Ever wondered what kind of security risk these things might pose to your company? Yeah, me too. So, did the folks at Secure Network Technologies as evidenced by their article “Hacking Wireless Headsets” that appeared Jan. 22, 2008 at DarkReading.com, a site that provides in-depth security news and analysis. Here’s an excerpt:
To perform the work, we purchased a commercially available radio scanner. These devices are available at any local electronics retailer at prices ranging from $80 to several thousand dollars. We chose a scanner capable of monitoring frequencies from 900-928 Mhz and the 1.2 Ghz ranges, which is where many of the popular hands-free headsets operate.
We took a position across the street from the facility and started up the scanner. Within seconds of turning on the device we were able to listen to conversations that appeared to be coming from our client’s employees. Several of these conversations discussed the business in detail, as well as very sensitive topics. After some careful listening, we determined that the conversations were indeed coming from our customer.
See the nightmare coming? With the right information you can then use social engineering techniques to get your tentacles very deep into the company. And that’s exactly what they did:
Our plan was to assume an identity of an employee who had never been to the office we were testing. Using that identity, we would enter the building, commandeer a place to sit and work, then see how long we could stay inside the building. After zeroing in on a particular employee, we gathered as much intelligence on him as we could. To prepare for the entry into the facility, we printed a business card with our assumed identity. I put on my best suit, and then went to work.
In all, they spent three days “working” in the company, gaining access to all sorts of information, technology, and resources. Not only that, but they also discovered that the headsets acted as bugging devices; even when disconnected, the headsets continued to transmit. The impersonators were able to listen in on conversations carried on by the wearers.
Be afraid.

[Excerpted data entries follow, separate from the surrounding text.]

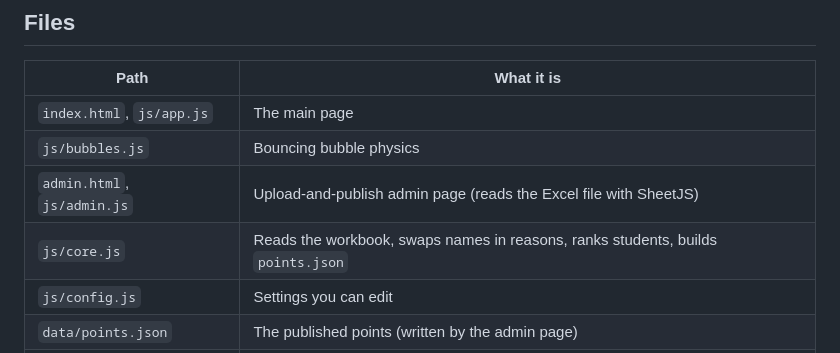
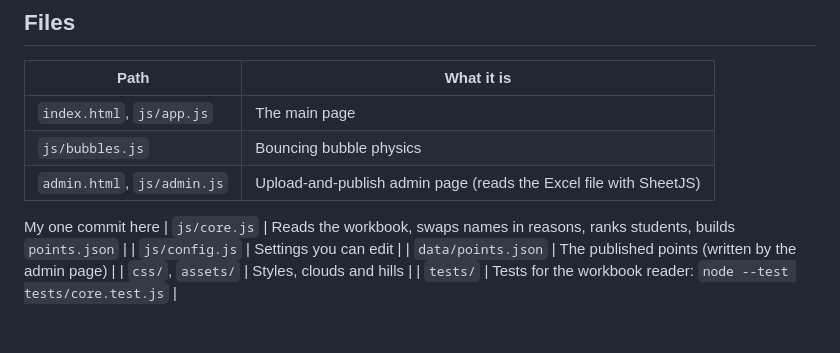
Before and after one commit to FunnyKoalaBear/DormSocialContributionTracker, a Markdown page: README.md, the part around the change. GitHub-like rendering; blank space fills up the shorter version.

Commit message:
My one commit here

```diff
--- a/README.md
+++ b/README.md
@@ -68,6 +68,10 @@ Note: versions of `data/points.json` published before this change listed student
 | `index.html`, `js/app.js` | The main page |
 | `js/bubbles.js` | Bouncing bubble physics |
 | `admin.html`, `js/admin.js` | Upload-and-publish admin page (reads the Excel file with SheetJS) |
+
+
+
+My one commit here
 | `js/core.js` | Reads the workbook, swaps names in reasons, ranks students, builds `points.json` |
 | `js/config.js` | Settings you can edit |
 | `data/points.json` | The published points (written by the admin page) |
```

Be very afraid Seriously, read the article and if your office uses these things, do your own tests to find out where you’re leaking. Then, plug the leaks.